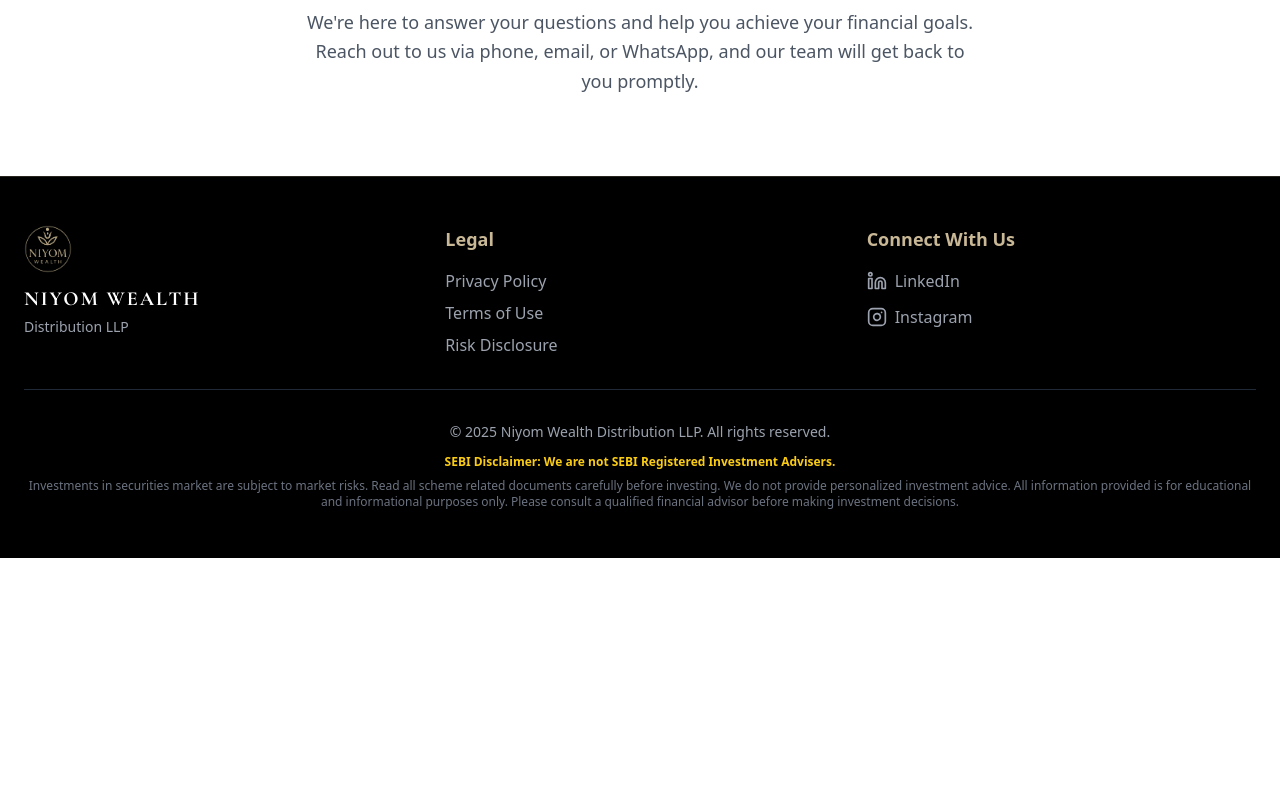
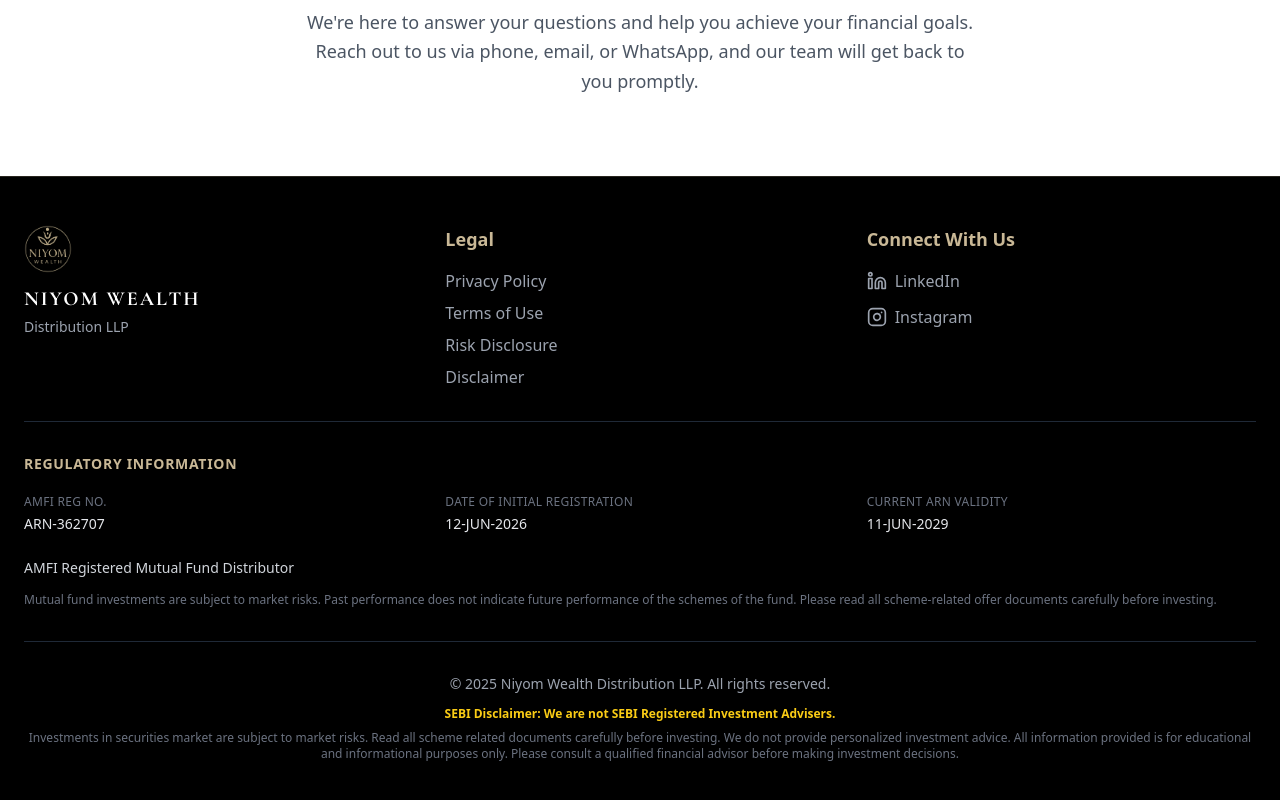
Before and after one commit to KavitaSri06/Niyom, a React (Vite) app: page / in a window 1280 px wide. Shown: the part 3413-4213 px from the top of the page. Before the commit the page ends 3971 px from the top, so only its background shows below. Built offline with nearby package versions, Linux system fonts and the light colour scheme; no server answers.

Commit message:
fix: added regulatory information and disclaimer

```diff
--- a/src/App.tsx
+++ b/src/App.tsx
@@ -16,6 +16,7 @@
 import { PrivacyPolicy } from './pages/PrivacyPolicy';
 import { TermsOfUse } from './pages/TermsOfUse';
 import { RiskDisclaimer } from './pages/RiskDisclaimer';
+import { Disclaimer } from './pages/Disclaimer';
 import { MutualFundsLead } from './pages/MutualFundsLead';
 import { PrimaryBondsLead } from './pages/PrimaryBondsLead';
 import { FixedDepositsLead } from './pages/FixedDepositsLead';
@@ -33,7 +34,7 @@
 
 function AppContent() {
   const { user, loading } = useAuth();
-  const [currentPage, setCurrentPage] = useState<'landing' | 'services' | 'learning' | 'news' | 'mfresearch' | 'calculator' | 'unlisted' | 'bonds' | 'login' | 'signup' | 'dashboard' | 'kyc' | 'admin' | 'order-placement' | 'privacy' | 'terms' | 'risk' | 'mutual-funds' | 'primary-bonds' | 'fixed-deposits' | 'insurance' | 'crm-login' | 'crm-employee' | 'crm-admin' | 'crm-add-deal' | 'crm-new' | 'client-portal' | 'client-login'>('landing');
+  const [currentPage, setCurrentPage] = useState<'landing' | 'services' | 'learning' | 'news' | 'mfresearch' | 'calculator' | 'unlisted' | 'bonds' | 'login' | 'signup' | 'dashboard' | 'kyc' | 'admin' | 'order-placement' | 'privacy' | 'terms' | 'risk' | 'disclaimer' | 'mutual-funds' | 'primary-bonds' | 'fixed-deposits' | 'insurance' | 'crm-login' | 'crm-employee' | 'crm-admin' | 'crm-add-deal' | 'crm-new' | 'client-portal' | 'client-login'>('landing');
   const [showAuth, setShowAuth] = useState(false);
   const [showSignup, setShowSignup] = useState(false);
   const [isAdmin, setIsAdmin] = useState(false);
@@ -71,6 +72,8 @@
         setCurrentPage('terms');
       } else if (pathname === '/risk') {
         setCurrentPage('risk');
+      } else if (pathname === '/disclaimer') {
+        setCurrentPage('disclaimer');
       } else if (pathname === '/mutual-funds') {
         setCurrentPage('mutual-funds');
       } else if (pathname === '/primary-bonds') {
@@ -344,6 +347,10 @@
     return <RiskDisclaimer onClose={handleBackToLanding} />;
   }
 
+  if (currentPage === 'disclaimer') {
+    return <Disclaimer onClose={handleBackToLanding} />;
+  }
+
   if (currentPage === 'mutual-funds') {
     return <MutualFundsLead onBack={handleBackToLanding} />;
   }
--- /dev/null
+++ b/src/components/RegulatoryInfo.tsx
@@ -0,0 +1,40 @@
+// Dedicated, compliance-focused "Regulatory Information" block for the site
+// footer. Single source of truth for the AMFI/ARN disclosures so the wording
+// stays consistent across the site and with the Risk Disclosure / Disclaimer
+// page. Styled to match the existing dark footer theme (gold #c9b896 heading,
+// muted gray body) without altering the surrounding footer layout.
+
+export function RegulatoryInfo() {
+  const items = [
+    { label: 'AMFI Reg No.', value: 'ARN-362707' },
+    { label: 'Date of Initial Registration', value: '12-JUN-2026' },
+    { label: 'Current ARN Validity', value: '11-JUN-2029' },
+  ];
+
+  return (
+    <div className="pt-8 mb-8 border-t border-gray-800">
+      <h3 className="text-sm font-semibold uppercase tracking-wider text-[#c9b896] mb-5 text-center md:text-left">
+        Regulatory Information
+      </h3>
+
+      <div className="grid grid-cols-1 md:grid-cols-3 gap-4 md:gap-8 text-center md:text-left">
+        {items.map((it) => (
+          <div key={it.label}>
+            <p className="text-xs text-gray-500 uppercase tracking-wide">{it.label}</p>
+            <p className="text-sm text-gray-200 font-medium mt-1">{it.value}</p>
+          </div>
+        ))}
+      </div>
+
+      <p className="text-sm text-gray-300 font-medium mt-6 text-center md:text-left">
+        AMFI Registered Mutual Fund Distributor
+      </p>
+
+      <p className="text-xs text-gray-500 leading-relaxed mt-3 text-center md:text-left">
+        Mutual fund investments are subject to market risks. Past performance does not indicate
+        future performance of the schemes of the fund. Please read all scheme-related offer
+        documents carefully before investing.
+      </p>
+    </div>
+  );
+}
--- /dev/null
+++ b/src/pages/Disclaimer.tsx
@@ -0,0 +1,125 @@
+import { useEffect } from 'react';
+import { X, ArrowLeft, ShieldAlert } from 'lucide-react';
+import { LegalSection } from '../components/LegalDocumentLayout';
+
+interface DisclaimerProps {
+  onClose: () => void;
+}
+
+// Editable for future compliance updates — change this single value when the
+// disclaimer content is revised.
+const LAST_UPDATED = 'February 13, 2026';
+
+const COMPANY = 'Niyom Wealth Distribution LLP';
+
+export function Disclaimer({ onClose }: DisclaimerProps) {
+  // SEO-friendly title + description; restored on unmount.
+  useEffect(() => {
+    const prevTitle = document.title;
+    document.title = 'Disclaimer | Niyom Wealth Distribution LLP';
+    const meta = document.querySelector('meta[name="description"]');
+    const prevDesc = meta?.getAttribute('content') ?? null;
+    if (meta) {
+      meta.setAttribute(
+        'content',
+        'Disclaimer — Mutual Fund investment risk and SEBI NAV applicability guidelines for Niyom Wealth Distribution LLP.',
+      );
+    }
+    return () => {
+      document.title = prevTitle;
+      if (meta && prevDesc !== null) meta.setAttribute('content', prevDesc);
+    };
+  }, []);
+
+  return (
+    <div className="min-h-screen bg-gradient-to-br from-slate-50 via-gray-50 to-slate-100">
+      {/* Top navigation bar */}
+      <header className="sticky top-0 z-50 bg-gradient-to-r from-slate-900 via-slate-800 to-slate-900 text-white shadow-2xl border-b border-slate-700">
+        <div className="max-w-6xl mx-auto px-6 sm:px-8 py-5 flex justify-between items-center">
+          <button
+            onClick={onClose}
+            aria-label="Back to home"
+            className="flex items-center gap-3 hover:text-[#c9b896] transition-all duration-300 font-medium group"
+          >
+            <ArrowLeft size={22} className="group-hover:-translate-x-1 transition-transform" />
+            <span className="tracking-wide text-sm uppercase">Back to Home</span>
+          </button>
+          <button
+            onClick={onClose}
+            aria-label="Close disclaimer"
+            className="text-white hover:text-[#c9b896] transition-colors p-2 hover:bg-slate-700 rounded-lg"
+          >
+            <X size={26} />
+          </button>
+        </div>
+      </header>
+
+      <main className="max-w-5xl mx-auto px-6 sm:px-8 py-12 sm:py-16">
+        <article className="bg-white rounded-xl shadow-2xl border border-slate-200 overflow-hidden">
+          {/* Header area */}
+          <div className="bg-gradient-to-r from-slate-50 to-white p-8 sm:p-12 border-b-2 border-slate-200">
+            <div className="flex items-start gap-6 mb-6">
+              <div className="flex-shrink-0" aria-hidden="true">
+                <ShieldAlert className="w-16 h-16 text-[#c9b896]" strokeWidth={1.5} />
+              </div>
+              <div className="flex-1">
+                <h1
+                  className="text-4xl sm:text-5xl font-bold text-slate-900 mb-3 leading-tight"
+                  style={{ fontFamily: 'Georgia, "Times New Roman", serif', letterSpacing: '-0.025em' }}
+                >
+                  Disclaimer
+                </h1>
+                <p className="text-lg text-slate-600 font-light tracking-wide">{COMPANY}</p>
+              </div>
+            </div>
+            <div className="flex items-center gap-2 text-sm">
+              <span className="font-semibold text-slate-700 uppercase tracking-wider">Last Updated:</span>
+              <span className="text-slate-600">{LAST_UPDATED}</span>
+            </div>
+          </div>
+
+          {/* Compliance content */}
+          <div className="p-8 sm:p-12">
+            <LegalSection number="1" title="Mutual Fund Investment Risk">
+              <p>
+                Mutual Fund investments are subject to market risks and there is no assurance or
+                guarantee that the objective of the Scheme will be achieved. Past performance of the
+                Sponsor, AMC, Fund or any scheme of the Fund does not indicate the future performance
+                of the Schemes of the Fund. Please read the Key Information Memorandum (KIM), Scheme
+                Information Document (SID), and all scheme-related offer documents carefully before
+                investing.
+              </p>
+            </LegalSection>
+
+            <LegalSection number="2" title="SEBI Circular — NAV Applicability (Debt / Income Schemes)">
+              <p>
+                SEBI has vide its circular dated November 26, 2010, stipulated that with respect to
+                purchase of units of income/debt-oriented schemes (other than liquid schemes) with an
+                investment amount equal to or exceeding ₹1 Crore, irrespective of the time of
+                application, the applicable NAV shall be the closing NAV of the day on which funds are
+                available for utilization.
+              </p>
+              <p>
+                Investors are advised to take note of the above SEBI guidelines while investing in
+                income/debt-oriented schemes (other than liquid schemes).
+              </p>
+            </LegalSection>
+          </div>
+
+          {/* Document footer */}
+          <div className="border-t-2 border-slate-200 bg-slate-50 px-8 sm:px-12 py-8 text-center">
+            <p
+              className="text-base font-semibold text-slate-800"
+              style={{ fontFamily: 'Georgia, "Times New Roman", serif' }}
+            >
+              {COMPANY}
+            </p>
+            <p className="text-sm text-slate-500 mt-2">
+              &copy; 2026 Niyom Wealth Distribution LLP. All Rights Reserved.
+            </p>
+          </div>
+        </article>
+      </main>
+    </div>
+  );
+}
--- a/src/pages/Landing.tsx
+++ b/src/pages/Landing.tsx
@@ -1,6 +1,7 @@
 import { ArrowRight, Shield, Target, Zap, TrendingUp, Users, Award, Instagram, Linkedin, ChevronRight, Phone, Mail, MessageCircle, Menu, X, ChevronDown } from 'lucide-react';
 import { useState, useEffect } from 'react';
 import { Logo } from '../components/Logo';
+import { RegulatoryInfo } from '../components/RegulatoryInfo';
 
 interface LandingProps {
   onGetStarted: () => void;
@@ -534,6 +535,12 @@
                 >
                   Risk Disclosure
                 </button>
+                <button
+                  onClick={() => onNavigate('disclaimer')}
+                  className="text-gray-400 hover:text-[#c9b896] transition-colors text-left"
+                >
+                  Disclaimer
+                </button>
               </div>
             </div>
 
@@ -562,6 +569,8 @@
             </div>
           </div>
 
+          <RegulatoryInfo />
+
           <div className="text-center text-gray-400 pt-8 border-t border-gray-800">
             <p className="text-sm">&copy; 2025 Niyom Wealth Distribution LLP. All rights reserved.</p>
             <p className="text-xs mt-3 text-yellow-400 font-semibold">
```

⁂

WHAT THE EXERCISE ASKS:
After reading the entries above, state how many lines hold the word "useEffect", with no text besides the number.

YOUR SOLUTION:
3